━━ Source material ━━

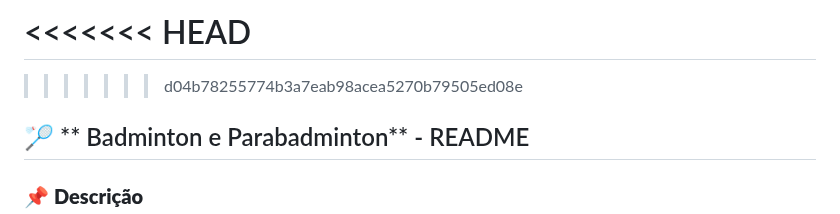
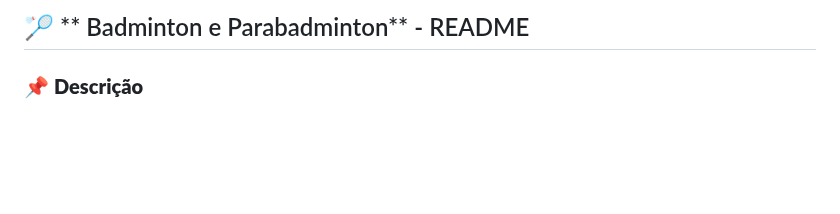
Before and after one commit to ivanilsonstfler/Gerenciador-de-Partidas-Badminton, a Markdown page: README.md, the part around the change. Rendered like a GitHub page; blank space fills up the shorter version.

```diff
--- a/README.md
+++ b/README.md
@@ -1,8 +1,4 @@
 
-<<<<<<< HEAD
-=======
-
->>>>>>> d04b78255774b3a7eab98acea5270b79505ed08e
 ## 🏸 ** Badminton e Parabadminton** - README
 
 ### 📌 **Descrição**
```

━━━

§ Work required
The answer must consist of every line from the data that holds the string "Badminton".

§ Answer below
Before and after one commit to ivanilsonstfler/Gerenciador-de-Partidas-Badminton, a Markdown page: README.md, the part around the change. Rendered like a GitHub page; blank space fills up the shorter version.
 ## 🏸 ** Badminton e Parabadminton** - README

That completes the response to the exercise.